The hospital’s memo explained that pertussis is a highly contagious infectious disease and noted that the Advisory Committee on Immunization Practices (ACIP) recommends that all adults aged 19 years and older should receive a dose of the immunization. The memo stated “this recommendation is especially important for all healthcare workers who have not been previously vaccinated.” Employees were advised to either get vaccinated at the hospital’s employee health services department or to schedule an appointment with their own provider. Employees were given until May 15 to be vaccinated.

Ms R had not had the Tdap immunization, and she did not want to get it. After the May-15 deadline had passed, the hospital’s employee health services coordinator contacted Ms R, notifying her that her vaccination was overdue. Ms R responded that she had an appointment with her personal physician on June 2 to discuss the vaccine.

Ms R’s physician was Dr S, whom she had been seeing for several years. At the appointment, Ms R expressed to her physician that she had great anxiety about potential adverse effects of the vaccine and that she had not been able to sleep the past week due to her concern about it. She reminded the physician that she suffered from various allergies, as well as eosinophilic esophagitis. In response, the physician wrote a note to the hospital asking that Ms R be “medically exempt from receiving the Tdap immunization for medical concerns.”

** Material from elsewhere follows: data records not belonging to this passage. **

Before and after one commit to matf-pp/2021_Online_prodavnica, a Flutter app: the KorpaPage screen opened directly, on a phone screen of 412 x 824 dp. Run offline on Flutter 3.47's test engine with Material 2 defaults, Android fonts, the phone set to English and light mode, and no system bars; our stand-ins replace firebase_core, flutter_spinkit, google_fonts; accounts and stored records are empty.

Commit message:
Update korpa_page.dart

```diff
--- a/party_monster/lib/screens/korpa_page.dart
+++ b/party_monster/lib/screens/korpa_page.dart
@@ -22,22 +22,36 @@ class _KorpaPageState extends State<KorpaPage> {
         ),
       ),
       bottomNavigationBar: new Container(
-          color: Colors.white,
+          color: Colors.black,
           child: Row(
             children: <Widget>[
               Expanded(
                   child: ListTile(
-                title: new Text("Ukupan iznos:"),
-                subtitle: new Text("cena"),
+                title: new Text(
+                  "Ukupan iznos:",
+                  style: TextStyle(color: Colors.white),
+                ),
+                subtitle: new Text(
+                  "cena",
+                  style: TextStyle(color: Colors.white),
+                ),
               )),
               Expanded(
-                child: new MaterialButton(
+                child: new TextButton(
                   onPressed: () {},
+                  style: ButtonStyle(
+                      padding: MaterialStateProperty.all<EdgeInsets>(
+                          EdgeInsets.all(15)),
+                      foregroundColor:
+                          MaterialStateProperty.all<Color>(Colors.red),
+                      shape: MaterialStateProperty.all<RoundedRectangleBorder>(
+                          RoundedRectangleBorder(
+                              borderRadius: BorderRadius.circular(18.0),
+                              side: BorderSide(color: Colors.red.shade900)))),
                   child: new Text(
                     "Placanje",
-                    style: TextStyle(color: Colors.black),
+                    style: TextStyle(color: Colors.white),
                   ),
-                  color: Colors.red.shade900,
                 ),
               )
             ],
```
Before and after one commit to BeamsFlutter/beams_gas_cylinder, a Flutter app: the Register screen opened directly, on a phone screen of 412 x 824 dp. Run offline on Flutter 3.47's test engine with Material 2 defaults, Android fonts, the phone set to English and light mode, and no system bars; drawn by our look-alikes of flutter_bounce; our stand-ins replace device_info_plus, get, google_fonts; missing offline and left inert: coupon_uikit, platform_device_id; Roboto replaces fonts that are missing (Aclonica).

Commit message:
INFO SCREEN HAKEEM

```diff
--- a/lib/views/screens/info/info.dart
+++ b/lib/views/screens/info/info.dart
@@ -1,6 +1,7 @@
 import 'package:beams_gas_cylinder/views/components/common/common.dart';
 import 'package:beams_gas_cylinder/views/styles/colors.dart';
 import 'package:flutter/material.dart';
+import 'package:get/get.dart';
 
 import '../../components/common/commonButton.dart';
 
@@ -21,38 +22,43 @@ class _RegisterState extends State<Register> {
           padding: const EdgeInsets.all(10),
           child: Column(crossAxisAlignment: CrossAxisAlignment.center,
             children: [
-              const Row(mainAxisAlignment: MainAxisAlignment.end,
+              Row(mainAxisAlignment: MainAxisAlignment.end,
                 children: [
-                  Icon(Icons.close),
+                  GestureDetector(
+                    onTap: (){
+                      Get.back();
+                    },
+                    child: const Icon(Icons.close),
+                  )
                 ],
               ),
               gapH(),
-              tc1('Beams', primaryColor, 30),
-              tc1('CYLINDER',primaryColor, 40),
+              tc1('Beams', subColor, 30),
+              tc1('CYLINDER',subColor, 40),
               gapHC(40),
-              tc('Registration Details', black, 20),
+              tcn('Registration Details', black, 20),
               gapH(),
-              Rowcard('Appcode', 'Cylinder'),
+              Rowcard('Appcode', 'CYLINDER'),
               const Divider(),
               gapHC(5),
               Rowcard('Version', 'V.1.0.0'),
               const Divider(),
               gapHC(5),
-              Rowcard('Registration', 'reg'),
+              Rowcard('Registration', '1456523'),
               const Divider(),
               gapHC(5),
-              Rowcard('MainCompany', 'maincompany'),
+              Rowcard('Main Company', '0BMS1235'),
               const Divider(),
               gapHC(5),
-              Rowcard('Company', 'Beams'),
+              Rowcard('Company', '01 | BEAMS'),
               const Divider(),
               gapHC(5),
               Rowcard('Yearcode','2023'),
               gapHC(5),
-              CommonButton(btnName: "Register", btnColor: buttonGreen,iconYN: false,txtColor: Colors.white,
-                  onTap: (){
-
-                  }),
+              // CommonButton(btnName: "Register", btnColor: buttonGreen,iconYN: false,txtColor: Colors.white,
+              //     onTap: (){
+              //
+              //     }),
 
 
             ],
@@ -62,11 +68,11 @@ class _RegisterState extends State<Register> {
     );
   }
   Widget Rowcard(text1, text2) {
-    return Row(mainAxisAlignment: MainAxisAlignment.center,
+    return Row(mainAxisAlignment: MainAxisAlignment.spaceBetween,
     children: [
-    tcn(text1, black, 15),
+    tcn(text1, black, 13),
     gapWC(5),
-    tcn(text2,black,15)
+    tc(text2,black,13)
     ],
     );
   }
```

Upon receiving the physician’s note, the employee health services coordinator wrote back to the physician and explained that the Tdap vaccine was mandatory for Ms R’s employment, and she specified the scientific evidence for why it was necessary. The coordinator then listed the manufacturer’s contraindications for vaccination, which included hypersensitivity (anaphylaxis), encephalopathy, latex sensitivity, Guillain-Barré syndrome and brachial neuritis, syncope, progressive or unstable neurologic disorders, Arthus-type hypersensitivity, and altered immunocompetence. The coordinator then asked the physician to identify the medical contraindication prohibiting Ms R from getting the mandatory vaccination and to provide documentation reflecting the reason.